- **DATA FOR PROCESSING**:

________________________

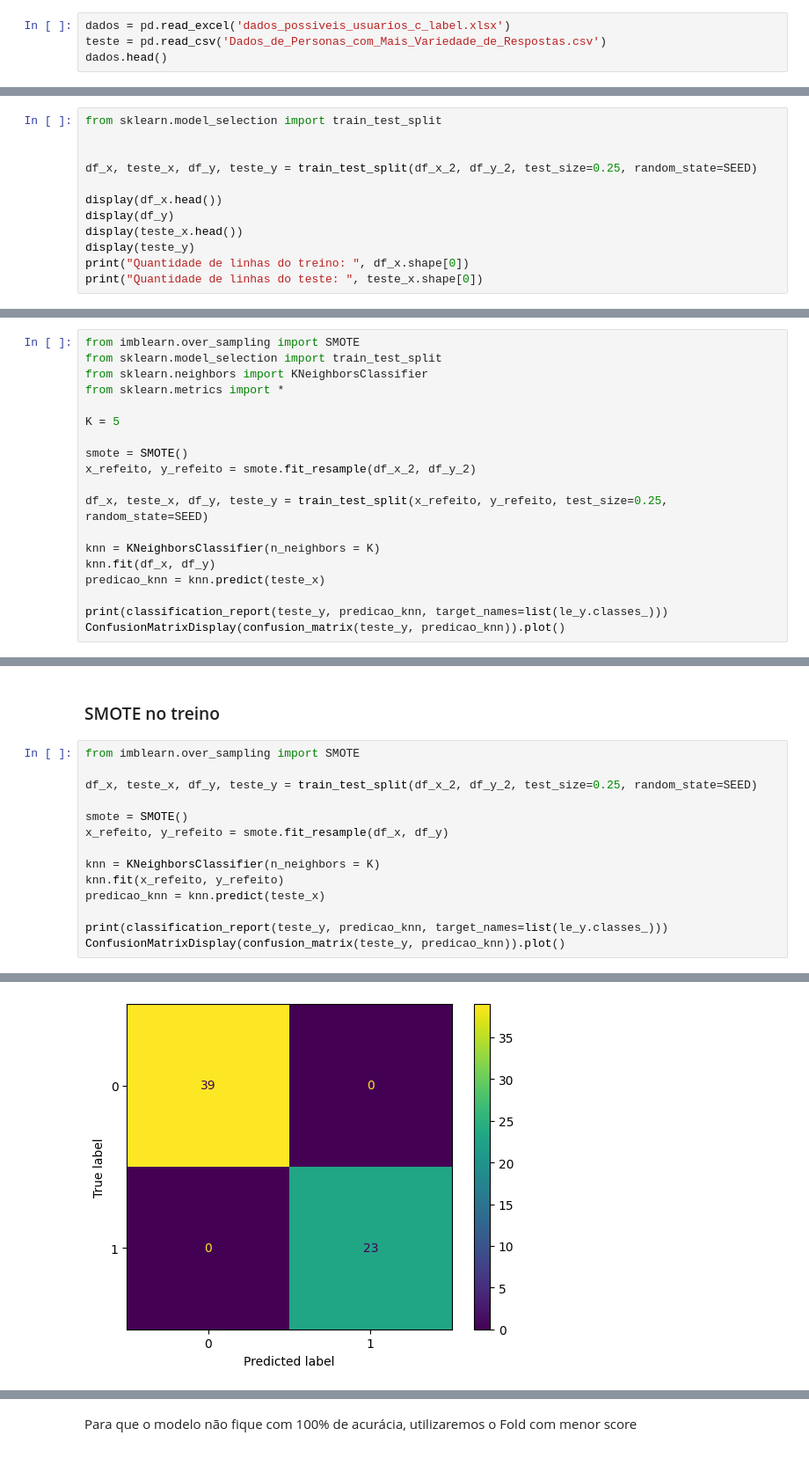
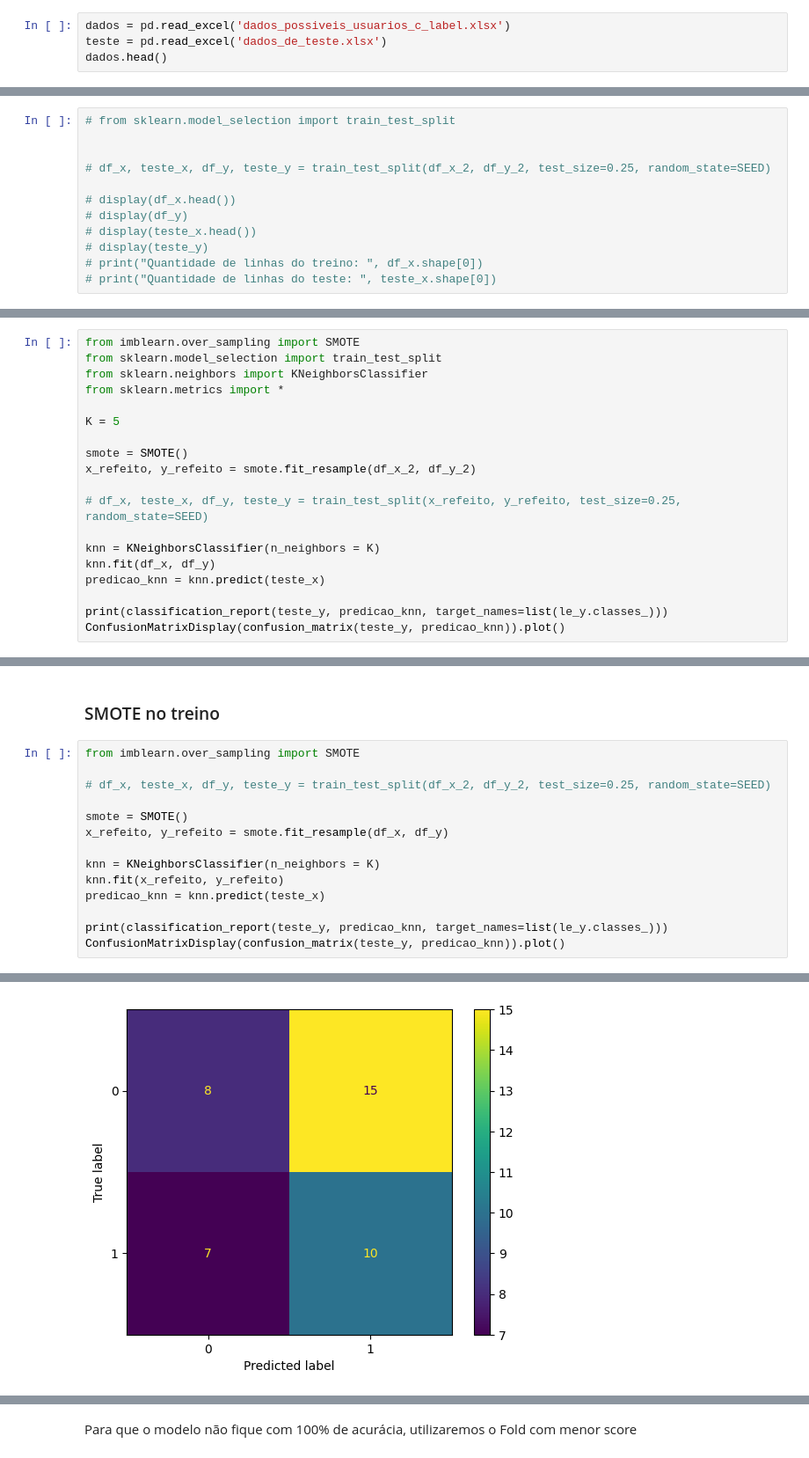
Before and after one commit to leontis2024/analise_de_dados, a Jupyter notebook: modelo_supervisionado_possiveis_usuarios.ipynb, the cells around one changed output, grey strips where cells are left out. Shown at 88% size. Drawn from its saved outputs; the diff is of its cells as text.

Commit message:
Fit - Fix - Docs - Forms com predição para novos usuários feita. Iniciando novo modelo supervisionado para novos usuários usando KNN.

```diff
--- a/modelo_supervisionado_possiveis_usuarios.ipynb
+++ b/modelo_supervisionado_possiveis_usuarios.ipynb
@@ -32,7 +32,7 @@ Um modelo criado neste contexto precisa levar então em consideração algumas c
 # Carregando base e escolhendo colunas
 # %%
 dados = pd.read_excel('dados_possiveis_usuarios_c_label.xlsx')
-teste = pd.read_csv('Dados_de_Personas_com_Mais_Variedade_de_Respostas.csv')
+teste = pd.read_excel('dados_de_teste.xlsx')
 dados.head()
 # %% [output]
 |  | ID | Hora de início | Hora de conclusão | E-mail | Nome | Hora da última modificação | ... |
@@ -768,14 +680,14 @@ label_encoder
 # %% [markdown]
 ### Dividindo entre treino e teste
 # %%
-from sklearn.model_selection import train_test_split
+# from sklearn.model_selection import train_test_split
 
 
-df_x, teste_x, df_y, teste_y = train_test_split(df_x_2, df_y_2, test_size=0.25, random_state=SEED)
+# df_x, teste_x, df_y, teste_y = train_test_split(df_x_2, df_y_2, test_size=0.25, random_state=SEED)
 
-display(df_x.head())
-display(df_y)
-display(teste_x.head())
-display(teste_y)
-print("Quantidade de linhas do treino: ", df_x.shape[0])
-print("Quantidade de linhas do teste: ", teste_x.shape[0])
+# display(df_x.head())
+# display(df_y)
+# display(teste_x.head())
+# display(teste_y)
+# print("Quantidade de linhas do treino: ", df_x.shape[0])
+# print("Quantidade de linhas do teste: ", teste_x.shape[0])
@@ -1055,7 +923,7 @@ K = 5
 smote = SMOTE()
 x_refeito, y_refeito = smote.fit_resample(df_x_2, df_y_2)
 
-df_x, teste_x, df_y, teste_y = train_test_split(x_refeito, y_refeito, test_size=0.25, random_state=SEED)
+# df_x, teste_x, df_y, teste_y = train_test_split(x_refeito, y_refeito, test_size=0.25, random_state=SEED)
 
 knn = KNeighborsClassifier(n_neighbors = K)
 knn.fit(df_x, df_y)
@@ -1120,7 +979,7 @@ Pelo fato do aplicativo possuir um nicho específico, aplicando o SMOTE apenas n
 # %%
 from imblearn.over_sampling import SMOTE
 
-df_x, teste_x, df_y, teste_y = train_test_split(df_x_2, df_y_2, test_size=0.25, random_state=SEED)
+# df_x, teste_x, df_y, teste_y = train_test_split(df_x_2, df_y_2, test_size=0.25, random_state=SEED)
 
 smote = SMOTE()
 x_refeito, y_refeito = smote.fit_resample(df_x, df_y)
@@ -1143,3 +1002,3 @@ weighted avg       1.00      1.00      1.00        62
 <sklearn.metrics._plot.confusion_matrix.ConfusionMatrixDisplay at 0x...>
-[figure, old version]
+[figure, new version]
 # %%
```
Also changed, not shown: parts of 73 cells of this notebook, 8 other files.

________________________

- **WHAT YOU HAVE TO DO**:
Word for word, restate each line above, minus its pictures.

- **SOLUTION TO THIS PROBLEM**:
Before and after one commit to leontis2024/analise_de_dados, a Jupyter notebook: modelo_supervisionado_possiveis_usuarios.ipynb, the cells around one changed output, grey strips where cells are left out. Shown at 88% size. Drawn from its saved outputs; the diff is of its cells as text.

Commit message:
Fit - Fix - Docs - Forms com predição para novos usuários feita. Iniciando novo modelo supervisionado para novos usuários usando KNN.

```diff
--- a/modelo_supervisionado_possiveis_usuarios.ipynb
+++ b/modelo_supervisionado_possiveis_usuarios.ipynb
@@ -32,7 +32,7 @@ Um modelo criado neste contexto precisa levar então em consideração algumas c
 # Carregando base e escolhendo colunas
 # %%
 dados = pd.read_excel('dados_possiveis_usuarios_c_label.xlsx')
-teste = pd.read_csv('Dados_de_Personas_com_Mais_Variedade_de_Respostas.csv')
+teste = pd.read_excel('dados_de_teste.xlsx')
 dados.head()
 # %% [output]
 |  | ID | Hora de início | Hora de conclusão | E-mail | Nome | Hora da última modificação | ... |
@@ -768,14 +680,14 @@ label_encoder
 # %% [markdown]
 ### Dividindo entre treino e teste
 # %%
-from sklearn.model_selection import train_test_split
+# from sklearn.model_selection import train_test_split
 
 
-df_x, teste_x, df_y, teste_y = train_test_split(df_x_2, df_y_2, test_size=0.25, random_state=SEED)
+# df_x, teste_x, df_y, teste_y = train_test_split(df_x_2, df_y_2, test_size=0.25, random_state=SEED)
 
-display(df_x.head())
-display(df_y)
-display(teste_x.head())
-display(teste_y)
-print("Quantidade de linhas do treino: ", df_x.shape[0])
-print("Quantidade de linhas do teste: ", teste_x.shape[0])
+# display(df_x.head())
+# display(df_y)
+# display(teste_x.head())
+# display(teste_y)
+# print("Quantidade de linhas do treino: ", df_x.shape[0])
+# print("Quantidade de linhas do teste: ", teste_x.shape[0])
@@ -1055,7 +923,7 @@ K = 5
 smote = SMOTE()
 x_refeito, y_refeito = smote.fit_resample(df_x_2, df_y_2)
 
-df_x, teste_x, df_y, teste_y = train_test_split(x_refeito, y_refeito, test_size=0.25, random_state=SEED)
+# df_x, teste_x, df_y, teste_y = train_test_split(x_refeito, y_refeito, test_size=0.25, random_state=SEED)
 
 knn = KNeighborsClassifier(n_neighbors = K)
 knn.fit(df_x, df_y)
@@ -1120,7 +979,7 @@ Pelo fato do aplicativo possuir um nicho específico, aplicando o SMOTE apenas n
 # %%
 from imblearn.over_sampling import SMOTE
 
-df_x, teste_x, df_y, teste_y = train_test_split(df_x_2, df_y_2, test_size=0.25, random_state=SEED)
+# df_x, teste_x, df_y, teste_y = train_test_split(df_x_2, df_y_2, test_size=0.25, random_state=SEED)
 
 smote = SMOTE()
 x_refeito, y_refeito = smote.fit_resample(df_x, df_y)
@@ -1143,3 +1002,3 @@ weighted avg       1.00      1.00      1.00        62
 <sklearn.metrics._plot.confusion_matrix.ConfusionMatrixDisplay at 0x...>
-[figure, old version]
+[figure, new version]
 # %%
```
Also changed, not shown: parts of 73 cells of this notebook, 8 other files.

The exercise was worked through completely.